YOUR TASK:
All entries need to be written out verbatim, with pictures omitted.

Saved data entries
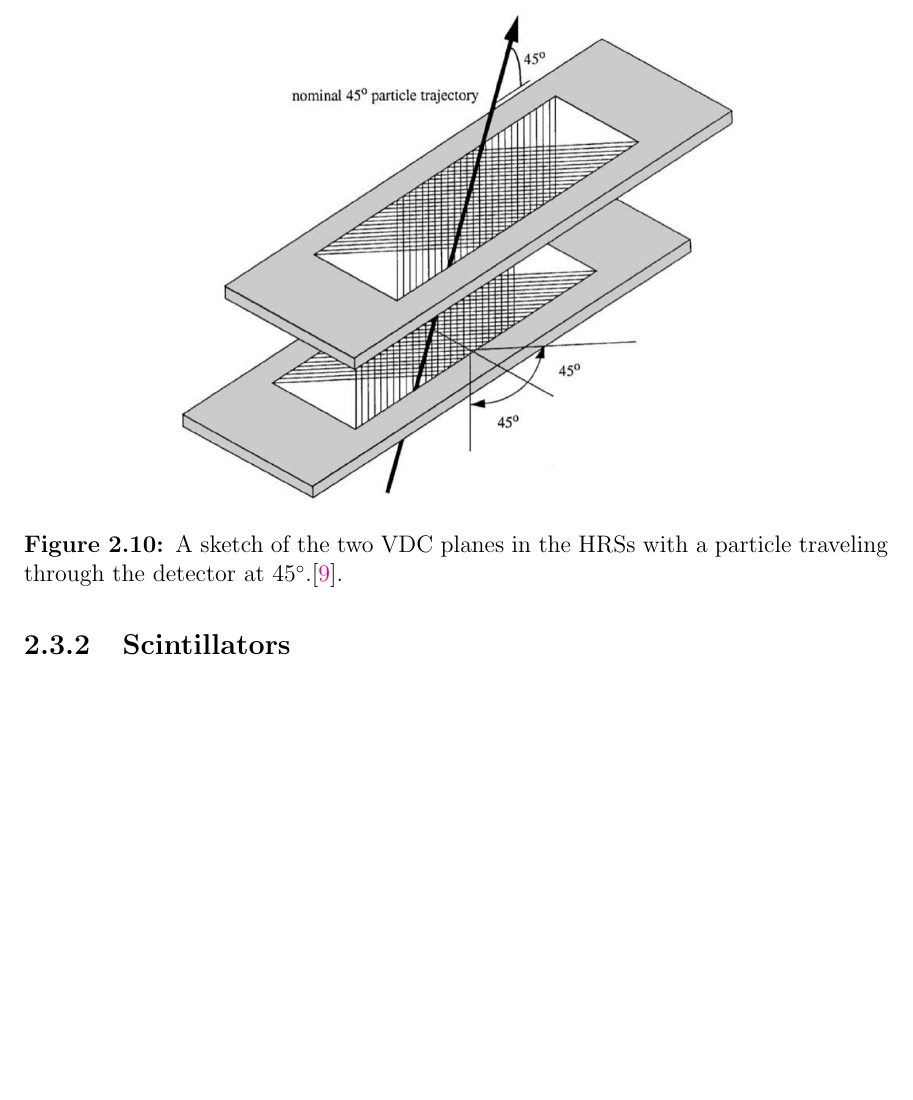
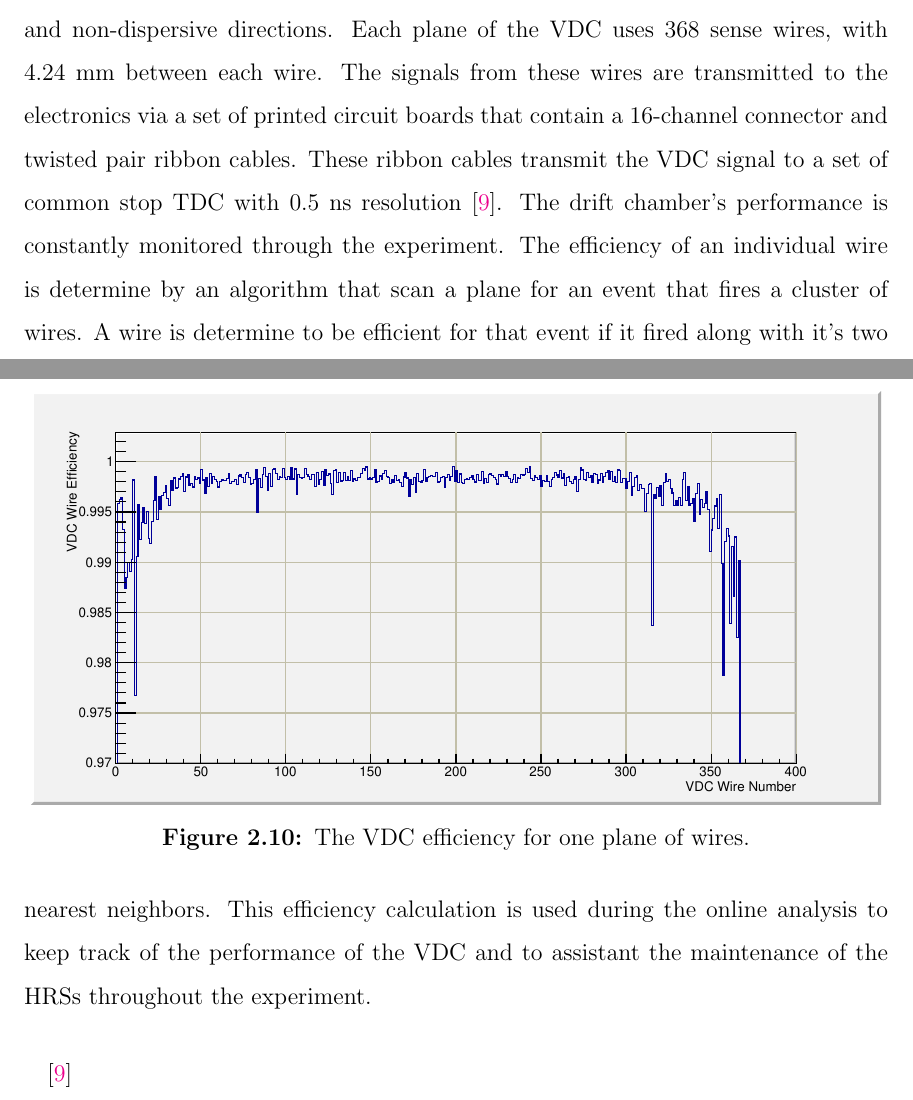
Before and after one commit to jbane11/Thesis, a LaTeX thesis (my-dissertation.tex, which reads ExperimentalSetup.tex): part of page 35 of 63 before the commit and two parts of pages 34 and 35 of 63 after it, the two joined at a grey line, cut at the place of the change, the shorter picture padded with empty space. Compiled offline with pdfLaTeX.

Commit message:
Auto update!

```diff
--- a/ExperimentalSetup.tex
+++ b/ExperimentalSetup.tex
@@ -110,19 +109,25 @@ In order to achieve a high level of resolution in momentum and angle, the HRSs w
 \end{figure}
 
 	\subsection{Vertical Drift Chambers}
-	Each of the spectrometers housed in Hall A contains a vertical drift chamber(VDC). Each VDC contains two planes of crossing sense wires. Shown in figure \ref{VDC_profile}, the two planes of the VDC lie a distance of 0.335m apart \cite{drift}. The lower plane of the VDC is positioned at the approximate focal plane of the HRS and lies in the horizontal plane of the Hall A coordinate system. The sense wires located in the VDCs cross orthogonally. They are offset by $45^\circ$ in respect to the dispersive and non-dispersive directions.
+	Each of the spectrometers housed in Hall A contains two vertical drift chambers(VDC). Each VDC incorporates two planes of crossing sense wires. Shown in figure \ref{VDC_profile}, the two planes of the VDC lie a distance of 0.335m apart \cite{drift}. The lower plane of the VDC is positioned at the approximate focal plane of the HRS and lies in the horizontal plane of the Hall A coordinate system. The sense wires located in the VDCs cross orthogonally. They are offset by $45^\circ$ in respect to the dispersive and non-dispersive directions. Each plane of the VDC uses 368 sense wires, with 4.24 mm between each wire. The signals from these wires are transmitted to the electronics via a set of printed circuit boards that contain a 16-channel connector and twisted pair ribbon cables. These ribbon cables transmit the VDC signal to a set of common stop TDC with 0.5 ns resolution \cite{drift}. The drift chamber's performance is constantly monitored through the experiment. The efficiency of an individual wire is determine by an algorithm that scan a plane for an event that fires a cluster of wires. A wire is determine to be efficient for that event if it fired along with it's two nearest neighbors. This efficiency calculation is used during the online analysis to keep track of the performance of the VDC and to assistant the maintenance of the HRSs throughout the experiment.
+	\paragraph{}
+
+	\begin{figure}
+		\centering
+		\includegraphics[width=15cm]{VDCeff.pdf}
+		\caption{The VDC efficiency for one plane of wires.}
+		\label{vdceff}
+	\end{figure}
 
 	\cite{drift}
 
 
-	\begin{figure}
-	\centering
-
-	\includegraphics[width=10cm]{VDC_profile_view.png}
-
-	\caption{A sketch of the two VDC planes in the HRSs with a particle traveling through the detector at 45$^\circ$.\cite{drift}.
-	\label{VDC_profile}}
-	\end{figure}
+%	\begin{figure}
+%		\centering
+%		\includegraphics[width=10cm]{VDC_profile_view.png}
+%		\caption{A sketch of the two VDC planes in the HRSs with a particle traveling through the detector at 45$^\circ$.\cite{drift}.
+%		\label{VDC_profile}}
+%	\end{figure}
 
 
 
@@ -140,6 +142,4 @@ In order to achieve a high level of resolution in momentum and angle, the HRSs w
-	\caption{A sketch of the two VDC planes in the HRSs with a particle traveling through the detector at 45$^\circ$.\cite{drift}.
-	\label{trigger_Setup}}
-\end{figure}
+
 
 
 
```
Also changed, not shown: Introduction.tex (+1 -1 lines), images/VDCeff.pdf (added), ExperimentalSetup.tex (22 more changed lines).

ANSWER SECTION:
Before and after one commit to jbane11/Thesis, a LaTeX thesis (my-dissertation.tex, which reads ExperimentalSetup.tex): part of page 35 of 63 before the commit and two parts of pages 34 and 35 of 63 after it, the two joined at a grey line, cut at the place of the change, the shorter picture padded with empty space. Compiled offline with pdfLaTeX.

Commit message:
Auto update!

```diff
--- a/ExperimentalSetup.tex
+++ b/ExperimentalSetup.tex
@@ -110,19 +109,25 @@ In order to achieve a high level of resolution in momentum and angle, the HRSs w
 \end{figure}
 
 	\subsection{Vertical Drift Chambers}
-	Each of the spectrometers housed in Hall A contains a vertical drift chamber(VDC). Each VDC contains two planes of crossing sense wires. Shown in figure \ref{VDC_profile}, the two planes of the VDC lie a distance of 0.335m apart \cite{drift}. The lower plane of the VDC is positioned at the approximate focal plane of the HRS and lies in the horizontal plane of the Hall A coordinate system. The sense wires located in the VDCs cross orthogonally. They are offset by $45^\circ$ in respect to the dispersive and non-dispersive directions.
+	Each of the spectrometers housed in Hall A contains two vertical drift chambers(VDC). Each VDC incorporates two planes of crossing sense wires. Shown in figure \ref{VDC_profile}, the two planes of the VDC lie a distance of 0.335m apart \cite{drift}. The lower plane of the VDC is positioned at the approximate focal plane of the HRS and lies in the horizontal plane of the Hall A coordinate system. The sense wires located in the VDCs cross orthogonally. They are offset by $45^\circ$ in respect to the dispersive and non-dispersive directions. Each plane of the VDC uses 368 sense wires, with 4.24 mm between each wire. The signals from these wires are transmitted to the electronics via a set of printed circuit boards that contain a 16-channel connector and twisted pair ribbon cables. These ribbon cables transmit the VDC signal to a set of common stop TDC with 0.5 ns resolution \cite{drift}. The drift chamber's performance is constantly monitored through the experiment. The efficiency of an individual wire is determine by an algorithm that scan a plane for an event that fires a cluster of wires. A wire is determine to be efficient for that event if it fired along with it's two nearest neighbors. This efficiency calculation is used during the online analysis to keep track of the performance of the VDC and to assistant the maintenance of the HRSs throughout the experiment.
+	\paragraph{}
+
+	\begin{figure}
+		\centering
+		\includegraphics[width=15cm]{VDCeff.pdf}
+		\caption{The VDC efficiency for one plane of wires.}
+		\label{vdceff}
+	\end{figure}
 
 	\cite{drift}
 
 
-	\begin{figure}
-	\centering
-
-	\includegraphics[width=10cm]{VDC_profile_view.png}
-
-	\caption{A sketch of the two VDC planes in the HRSs with a particle traveling through the detector at 45$^\circ$.\cite{drift}.
-	\label{VDC_profile}}
-	\end{figure}
+%	\begin{figure}
+%		\centering
+%		\includegraphics[width=10cm]{VDC_profile_view.png}
+%		\caption{A sketch of the two VDC planes in the HRSs with a particle traveling through the detector at 45$^\circ$.\cite{drift}.
+%		\label{VDC_profile}}
+%	\end{figure}
 
 
 
@@ -140,6 +142,4 @@ In order to achieve a high level of resolution in momentum and angle, the HRSs w
-	\caption{A sketch of the two VDC planes in the HRSs with a particle traveling through the detector at 45$^\circ$.\cite{drift}.
-	\label{trigger_Setup}}
-\end{figure}
+
 
 
 
```
Also changed, not shown: Introduction.tex (+1 -1 lines), images/VDCeff.pdf (added), ExperimentalSetup.tex (22 more changed lines).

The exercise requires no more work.